Port noted: "We all have an uncomfortable feeling when we are let down. We feel like we have not won medals but instead have lost them. Even if there is no proof about these medals, there is an accompanying uncomfortable feeling.
"We can not change history, but we can mould the future. For that, we must develop an understanding, at least in our own sports organization and cultural space, where we do not look at the last ten years. We can see how bad they let the situation get," he said.
The sports biologist added: "We do not interpret exceptions for ourselves and blame others. We should be strictest toward ourselves, only then can we guarantee that parents dare to bring their children to training sessions and that there are no coaches putting lives in danger."
He said cases like Alaver's should be investigated in detail in the future. "If as a random sample we stick our head in the environment of top-level sports and Alaver's case comes out, then we can assume there are others.
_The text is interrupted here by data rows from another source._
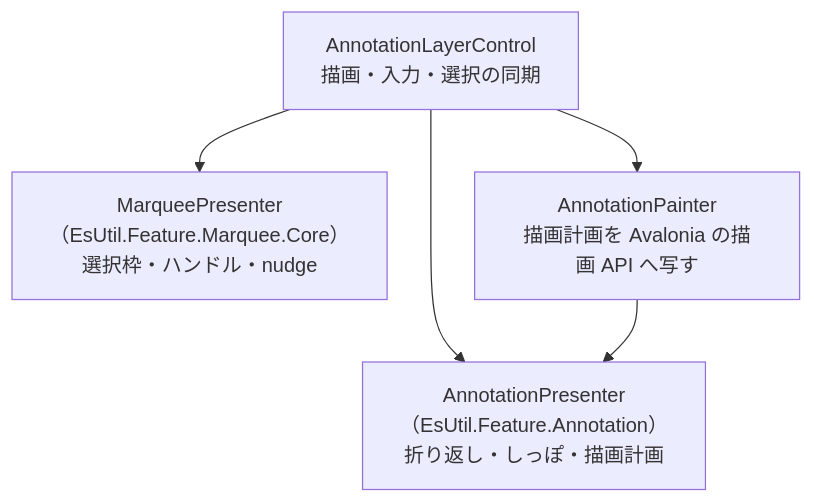
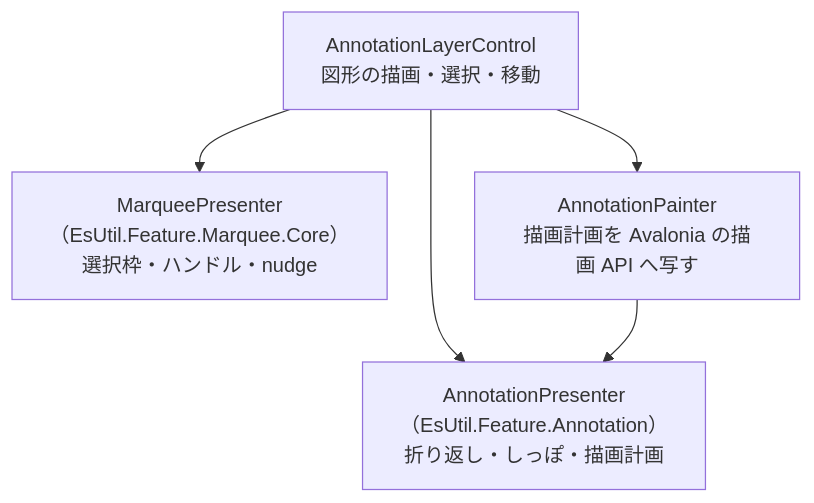
Before and after one commit to tomokuni/EsUtil: the diagram in EsUtil.Ui.AvaloniaUI/Annotation/docs/SPEC_System.md, drawn with Mermaid. The commit also changed other lines of this file and 3 other files, not shown here.

````diff
--- a/EsUtil.Ui.AvaloniaUI/Annotation/docs/SPEC_System.md
+++ b/EsUtil.Ui.AvaloniaUI/Annotation/docs/SPEC_System.md
@@ -36,11 +36,11 @@
 ```mermaid
 flowchart TB
-    LC["AnnotationLayerControl<br/>描画・入力・選択の同期"]
+    LC["AnnotationLayerControl<br/>図形の描画・選択・移動"]
     MP["MarqueePresenter（EsUtil.Feature.Marquee.Core）<br/>選択枠・ハンドル・nudge"]
     AP["AnnotationPresenter（EsUtil.Feature.Annotation）<br/>折り返し・しっぽ・描画計画"]
     PT["AnnotationPainter<br/>描画計画を Avalonia の描画 API へ写す"]
     LC --> MP
     LC --> AP
     LC --> PT
     PT --> AP
 ```
````
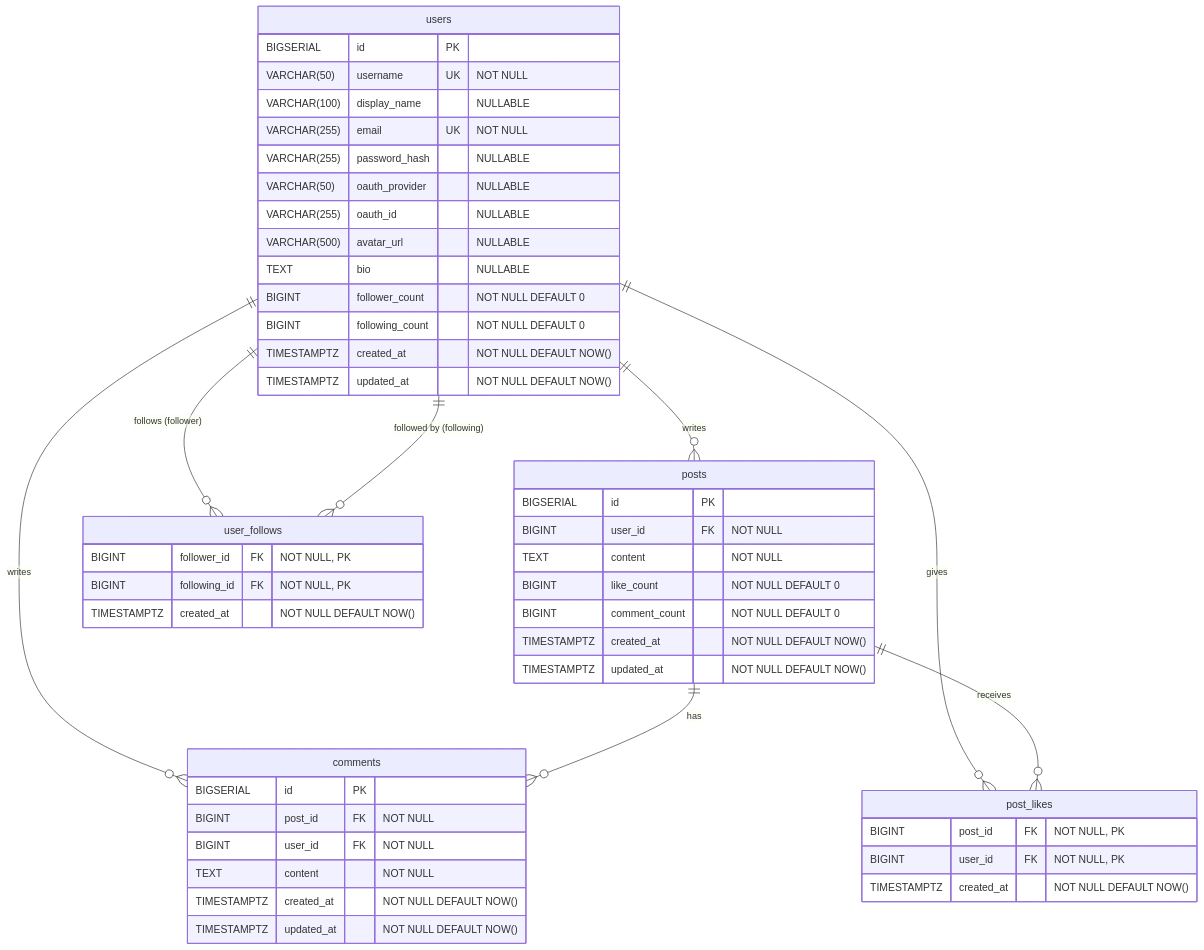
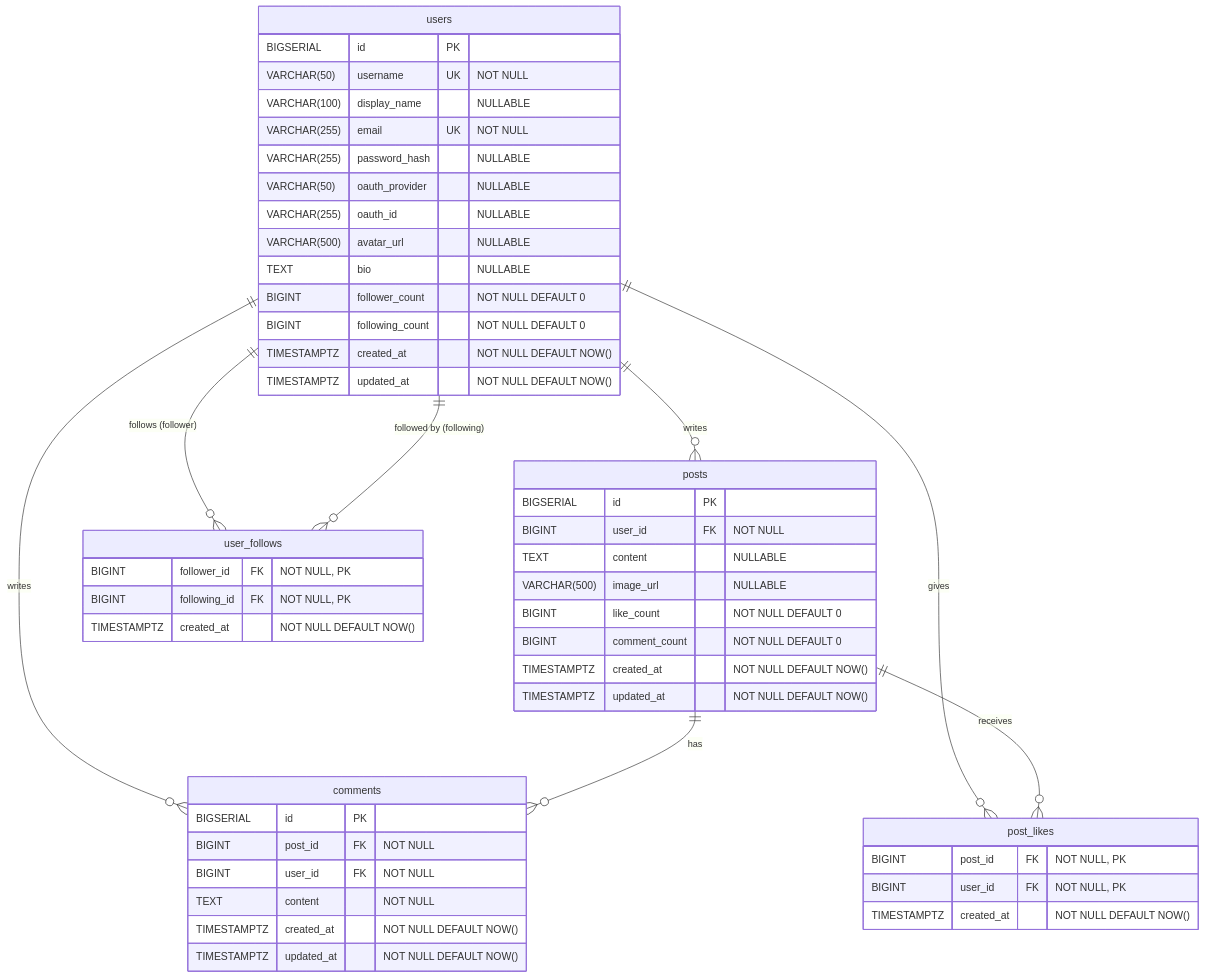
The diagram in docs/DB設計書.md (saki-nakata/TimeLine), drawn with Mermaid before and after one commit. The commit also changed other lines of this file and 37 other files, not shown here.

````diff
--- a/docs/DB設計書.md
+++ b/docs/DB設計書.md
@@ -28,57 +28,58 @@
 ```mermaid
 erDiagram
     users {
         BIGSERIAL id PK
         VARCHAR(50) username UK "NOT NULL"
         VARCHAR(100) display_name "NULLABLE"
         VARCHAR(255) email UK "NOT NULL"
         VARCHAR(255) password_hash "NULLABLE"
         VARCHAR(50) oauth_provider "NULLABLE"
         VARCHAR(255) oauth_id "NULLABLE"
         VARCHAR(500) avatar_url "NULLABLE"
         TEXT bio "NULLABLE"
         BIGINT follower_count "NOT NULL DEFAULT 0"
         BIGINT following_count "NOT NULL DEFAULT 0"
         TIMESTAMPTZ created_at "NOT NULL DEFAULT NOW()"
         TIMESTAMPTZ updated_at "NOT NULL DEFAULT NOW()"
     }
 
     posts {
         BIGSERIAL id PK
         BIGINT user_id FK "NOT NULL"
-        TEXT content "NOT NULL"
+        TEXT content "NULLABLE"
+        VARCHAR(500) image_url "NULLABLE"
         BIGINT like_count "NOT NULL DEFAULT 0"
         BIGINT comment_count "NOT NULL DEFAULT 0"
         TIMESTAMPTZ created_at "NOT NULL DEFAULT NOW()"
         TIMESTAMPTZ updated_at "NOT NULL DEFAULT NOW()"
     }
 
     comments {
         BIGSERIAL id PK
         BIGINT post_id FK "NOT NULL"
         BIGINT user_id FK "NOT NULL"
         TEXT content "NOT NULL"
         TIMESTAMPTZ created_at "NOT NULL DEFAULT NOW()"
         TIMESTAMPTZ updated_at "NOT NULL DEFAULT NOW()"
     }
 
     post_likes {
         BIGINT post_id FK "NOT NULL, PK"
         BIGINT user_id FK "NOT NULL, PK"
         TIMESTAMPTZ created_at "NOT NULL DEFAULT NOW()"
     }
 
     user_follows {
         BIGINT follower_id FK "NOT NULL, PK"
         BIGINT following_id FK "NOT NULL, PK"
         TIMESTAMPTZ created_at "NOT NULL DEFAULT NOW()"
     }
 
     users ||--o{ posts : "writes"
     users ||--o{ comments : "writes"
     users ||--o{ post_likes : "gives"
     users ||--o{ user_follows : "follows (follower)"
     users ||--o{ user_follows : "followed by (following)"
     posts ||--o{ comments : "has"
     posts ||--o{ post_likes : "receives"
 ```
````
Now we face the question of being ready to manage the next ones and if we are interested in uncovering them."
The goal is to develop a cultural space where cheating is of no use
The anti-doping expert said: "An athlete does not want to be a normal person, he would be average in that case. He wants to differ from the norm as much as possible and when you do not use medicines for their intended purposes and in their intended regime, there is a risk. We can find these substances here.
"For example, growth hormones are well-known for treatment but they are banned in sports because they are used in dangerous regimes and dosages. Another prominent one is the different drug candidates, meaning substances that have been proven to have an effect on metabolism but have not yet been identified or they have side effects that endanger health. If they are not yet known as medicines, then there is no test for it and therefore you should inject yourself with it. Some packaging should also have warnings of it not being for human use. Those substances have also come out in the process of collecting evidence," Port explained.
He continued: "Every medicine comes with a risk, monitored by a doctor. But there is no monitoring done here. Or rather, in some cases, a doctor like Mark Schmidt is monitoring but it is criminal activities toward the athletes and Schmidt is accused of endangering peoples' health. Our Mati Alaver case has no such accusation due to lack of evidence."
Alaver's actions were not as random as he initially stated. "Court files show systematic, consistent and thought-out actions which are not just having a number and you should call it. There were communications with the German doctor (Mark Schmidt - ed.) and our own athletes - about what they should do, which substances they should take and in which regime. He set all that up for athletes and they react and comment on what happens. It is an image created that it was just random advice - go see him, perhaps he can give better advice than I can. It was complete deception of the people," Port said.
Are Estonian sports cleaner now? "After each crisis, people get themselves together and try to be better. We did not use the last scandal. The current crisis has shocked many parties and the depth of disappointment and mistrust is so great, crossing it needs many correct steps to be taken," the sports biologist concluded.
Editor: Kristjan Kallaste